PROBLEM DESCRIPTION:
Each entry should be repeated exactly. Its pictures should not be.

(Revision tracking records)
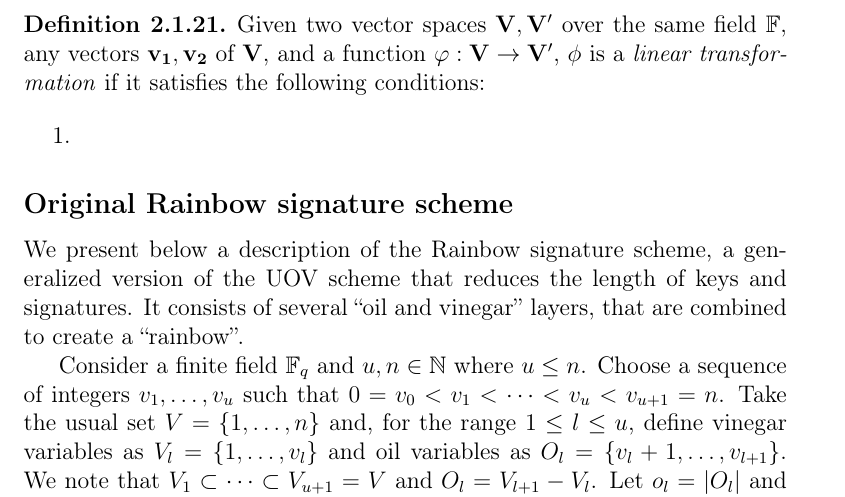
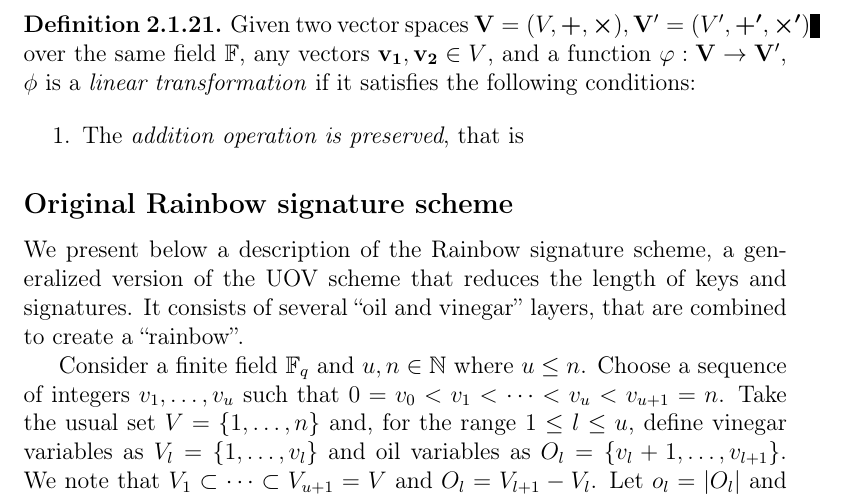
Before and after one commit to zambonin/msc, a LaTeX thesis (main.tex): part of page 13 of 37, cut at the place of the change. Compiled offline with pdfLaTeX.

Commit message:
overleaf_to_git: update main.tex from r4795 to r4805

```diff
--- a/main.tex
+++ b/main.tex
@@ -251,10 +251,10 @@ There always exists at least one basis for a vector space~\cite{}. Indeed, it is
 Oftentimes it is useful to perform a change of basis to interpret vectors with different criteria. This is an example of an endomorphism, a function from a vector space to itself. However, there are restrictions to such functions in order to ``preserve'' the binary operations of the vector spaces. The general form of a mapping between vector spaces is given below.
 
 \begin{definition}
-  Given two vector spaces $\mathbf{V}, \mathbf{V'}$ over the same field $\mathbb{F}$, any vectors $\mathbf{v_{1}}, \mathbf{v_{2}}$ of $\mathbf{V}$, and a function $\varphi : \mathbf{V} \to \mathbf{V'}$, $\phi$ is a \emph{linear transformation} if it satisfies the following conditions:
+  Given two vector spaces $\mathbf{V} = (V, \bm{+}, \bm{\times}), \mathbf{V'} = (V', \bm{+'}, \bm{\times'})$ over the same field $\mathbb{F}$, any vectors $\mathbf{v_{1}}, \mathbf{v_{2}} \in V$, and a function $\varphi : \mathbf{V} \to \mathbf{V'}$, $\phi$ is a \emph{linear transformation} if it satisfies the following conditions:
 
   \begin{enumerate}
-    \item
+    \item The \emph{addition operation is preserved}, that is
   \end{enumerate}
 \end{definition}
 
```
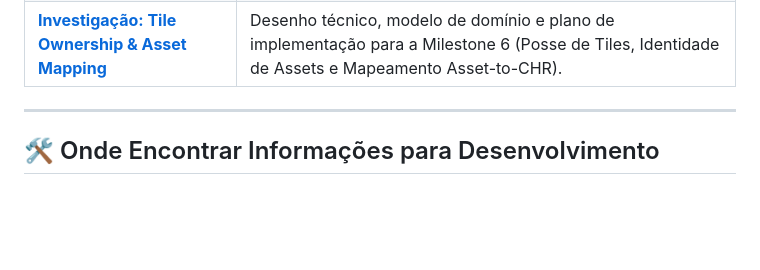
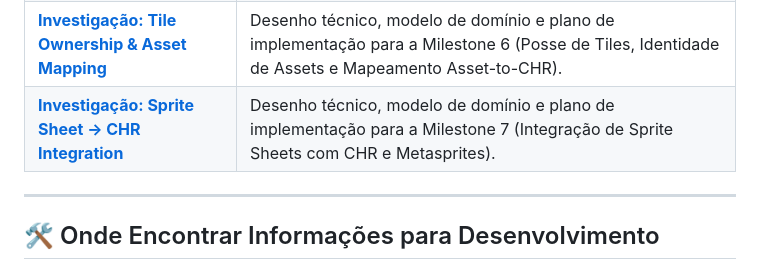
Before and after one commit to Andropovbr/png2chr-studio, a Markdown page: docs/README.md, the part around the change. GitHub-like rendering; blank space fills up the shorter version.

Commit message:
docs: investigate sprite sheet to CHR integration architecture and backlog for Milestone 7

```diff
--- a/docs/README.md
+++ b/docs/README.md
@@ -51,6 +51,7 @@ A documentação técnica detalhada está estruturada nos seguintes tópicos:
 | [**Histórico de Mudanças Técnicas**](./historico/README.md)                                          | Diretório destinado ao registro de decisões arquiteturais, alterações estruturais de formato e notas de migração técnica.                                                          |
 | [**Investigação: CHR Regions & Reservations**](./investigations/chr-regions-reservations.md)         | Desenho técnico, modelo de domínio e plano de implementação para a Milestone 5 (Regiões e Reservas de CHR).                                                                        |
 | [**Investigação: Tile Ownership & Asset Mapping**](./investigations/tile-ownership-asset-mapping.md) | Desenho técnico, modelo de domínio e plano de implementação para a Milestone 6 (Posse de Tiles, Identidade de Assets e Mapeamento Asset-to-CHR).                                   |
+| [**Investigação: Sprite Sheet → CHR Integration**](./investigations/spritesheet-chr-integration.md)  | Desenho técnico, modelo de domínio e plano de implementação para a Milestone 7 (Integração de Sprite Sheets com CHR e Metasprites).                                                |
 
 ---
 
```
Also changed, not shown: docs/arquitetura.md (+16 -0 lines), docs/investigations/spritesheet-chr-integration.md (added, +341 -0 lines).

ANSWER BOX:
Before and after one commit to zambonin/msc, a LaTeX thesis (main.tex): part of page 13 of 37, cut at the place of the change. Compiled offline with pdfLaTeX.

Commit message:
overleaf_to_git: update main.tex from r4795 to r4805

```diff
--- a/main.tex
+++ b/main.tex
@@ -251,10 +251,10 @@ There always exists at least one basis for a vector space~\cite{}. Indeed, it is
 Oftentimes it is useful to perform a change of basis to interpret vectors with different criteria. This is an example of an endomorphism, a function from a vector space to itself. However, there are restrictions to such functions in order to ``preserve'' the binary operations of the vector spaces. The general form of a mapping between vector spaces is given below.
 
 \begin{definition}
-  Given two vector spaces $\mathbf{V}, \mathbf{V'}$ over the same field $\mathbb{F}$, any vectors $\mathbf{v_{1}}, \mathbf{v_{2}}$ of $\mathbf{V}$, and a function $\varphi : \mathbf{V} \to \mathbf{V'}$, $\phi$ is a \emph{linear transformation} if it satisfies the following conditions:
+  Given two vector spaces $\mathbf{V} = (V, \bm{+}, \bm{\times}), \mathbf{V'} = (V', \bm{+'}, \bm{\times'})$ over the same field $\mathbb{F}$, any vectors $\mathbf{v_{1}}, \mathbf{v_{2}} \in V$, and a function $\varphi : \mathbf{V} \to \mathbf{V'}$, $\phi$ is a \emph{linear transformation} if it satisfies the following conditions:
 
   \begin{enumerate}
-    \item
+    \item The \emph{addition operation is preserved}, that is
   \end{enumerate}
 \end{definition}
 
```
Before and after one commit to Andropovbr/png2chr-studio, a Markdown page: docs/README.md, the part around the change. GitHub-like rendering; blank space fills up the shorter version.

Commit message:
docs: investigate sprite sheet to CHR integration architecture and backlog for Milestone 7

```diff
--- a/docs/README.md
+++ b/docs/README.md
@@ -51,6 +51,7 @@ A documentação técnica detalhada está estruturada nos seguintes tópicos:
 | [**Histórico de Mudanças Técnicas**](./historico/README.md)                                          | Diretório destinado ao registro de decisões arquiteturais, alterações estruturais de formato e notas de migração técnica.                                                          |
 | [**Investigação: CHR Regions & Reservations**](./investigations/chr-regions-reservations.md)         | Desenho técnico, modelo de domínio e plano de implementação para a Milestone 5 (Regiões e Reservas de CHR).                                                                        |
 | [**Investigação: Tile Ownership & Asset Mapping**](./investigations/tile-ownership-asset-mapping.md) | Desenho técnico, modelo de domínio e plano de implementação para a Milestone 6 (Posse de Tiles, Identidade de Assets e Mapeamento Asset-to-CHR).                                   |
+| [**Investigação: Sprite Sheet → CHR Integration**](./investigations/spritesheet-chr-integration.md)  | Desenho técnico, modelo de domínio e plano de implementação para a Milestone 7 (Integração de Sprite Sheets com CHR e Metasprites).                                                |
 
 ---
 
```
Also changed, not shown: docs/arquitetura.md (+16 -0 lines), docs/investigations/spritesheet-chr-integration.md (added, +341 -0 lines).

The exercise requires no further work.